Wakefield stood to profit significantly from products predicted to surge in popularity if the safety of the vaccine was called into question, such as self testing kits and the single-dose measles vaccine. This provides motivation for bias against the MMR vaccine when carrying out the case series, which was unknown to The Lancet at the time of publication. For this reason, in 2004, the journal acknowledged that it shouldn’t have published the report due to this conflict of interest.

Due to the procedures involved with such a damning action, it took 12 years for The Lancet to fully retract the report, leaving a lasting impact on public perception of vaccine safety. MMR vaccine uptake fell in the following years to well below the necessary level of 94 percent for herd immunity. According to the World Health Organisation (WHO), the percentage of the UK population receiving a vaccination against measles fell from 91 percent in 1997 to 81 percent in 2004. The uptake of other vaccines has continued to fall in recent years.

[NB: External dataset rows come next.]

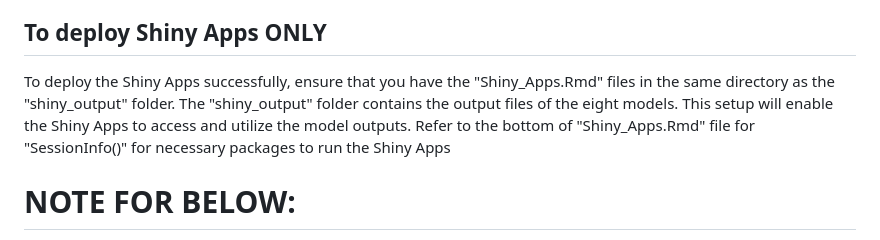
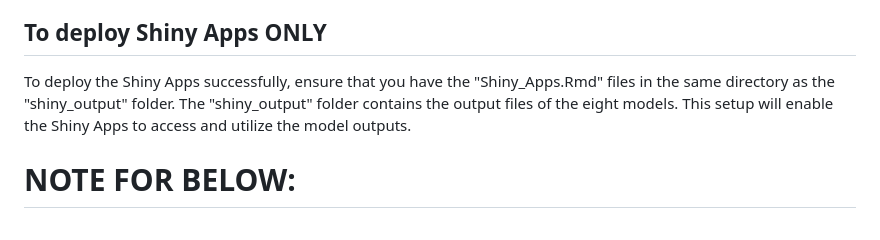
Before and after one commit to JunAtHome/DATA3888_image_4, a Markdown page: README.md, the part around the change. Drawn GitHub-style.

```diff
--- a/README.md
+++ b/README.md
@@ -6,7 +6,7 @@ Run the "DATAT3888.Rmd" files with all the files and folder in Github downloaded
 -> Some figures can ony be reproduced with the cell_images and deep-learning trained model, which both are too large to be uploaded to Github or zipped, hence images saved and used directly in report. SessionInfo() at the bottom of the "DATA3888.Rmd" provides necessary package to reproduce this report
 
 ## To deploy Shiny Apps ONLY
-To deploy the Shiny Apps successfully, ensure that you have the "Shiny_Apps.Rmd" files in the same directory as the "shiny_output" folder. The "shiny_output" folder contains the output files of the eight models. This setup will enable the Shiny Apps to access and utilize the model outputs. Refer to the bottom of "Shiny_Apps.Rmd" file for "SessionInfo()" for necessary packages to run the Shiny Apps
+To deploy the Shiny Apps successfully, ensure that you have the "Shiny_Apps.Rmd" files in the same directory as the "shiny_output" folder. The "shiny_output" folder contains the output files of the eight models. This setup will enable the Shiny Apps to access and utilize the model outputs.
 
 
 # NOTE FOR BELOW:
```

Wakefield was stricken from the UK medical register in 2010, however even without his status of credibility, he continues to campaign against the use of the MMR vaccine. When the report was released, he advocated for the use of separate vaccines for measles, mumps and rubella, but in recent years has turned toward other vaccine conspiracies.

While discredited, he continues to profit from the controversy surrounding his report, including by writing, producing and directing 2016’s Vaxxed: From Cover-Up to Catastrophe which alleged that the Centre for Disease Control concealed data, proving a link between vaccines and autism. The documentary was withdrawn from the Tribeca film festival after public outrage.

Scepticism towards vaccines became a pressing issue during the Covid-19 pandemic. As of January 2023, over two years from the beginning of the vaccine rollout in the UK, only around 75 percent of the eligible population are fully vaccinated according to the WHO. The USA is lower still, at less than 70 percent. It is unknown what threshold must be met for herd immunity to Covid, but with new strains cropping up it seems unlikely that it will disappear at the current level of uptake.

Covid vaccines are treated with particular suspicion due to the speed with which they were created and tested. The MMR vaccine was introduced in 1988, 10 years before Wakefield’s report, and the fact that it was accepted at the time suggests a lack of certainty in approval procedures.

However, Wakefield did not invent scepticism of vaccines – the anti-vaccine movement has a long history, going back to the creation of a primitive smallpox innoculation in 1796. It was made compulsory in 1853 to immense controversy, and resulted in the forming of organisations such as the Anti-Vaccine League. Despite opposition, the rollout was a success, and smallpox was officially declared eradicated in 1980 by the World Health Assembly – to this day, the only disease to be eliminated purely by the use of vaccines.

General scepticism towards medical institutions may be partially motivated by some of the other high-profile errors and controversies that have occurred historically. The Thalidomide infant-mortality tragedy in the 1950s and the Tuskegee experiments, which only ended in 1972, reduced faith in the medical industry and cultivated public resentment. While the medical industry has improved in recent years, a long history of scientific missteps and malfeasance is difficult to escape. Vaccines in particular may remain a polarising issue for years to come.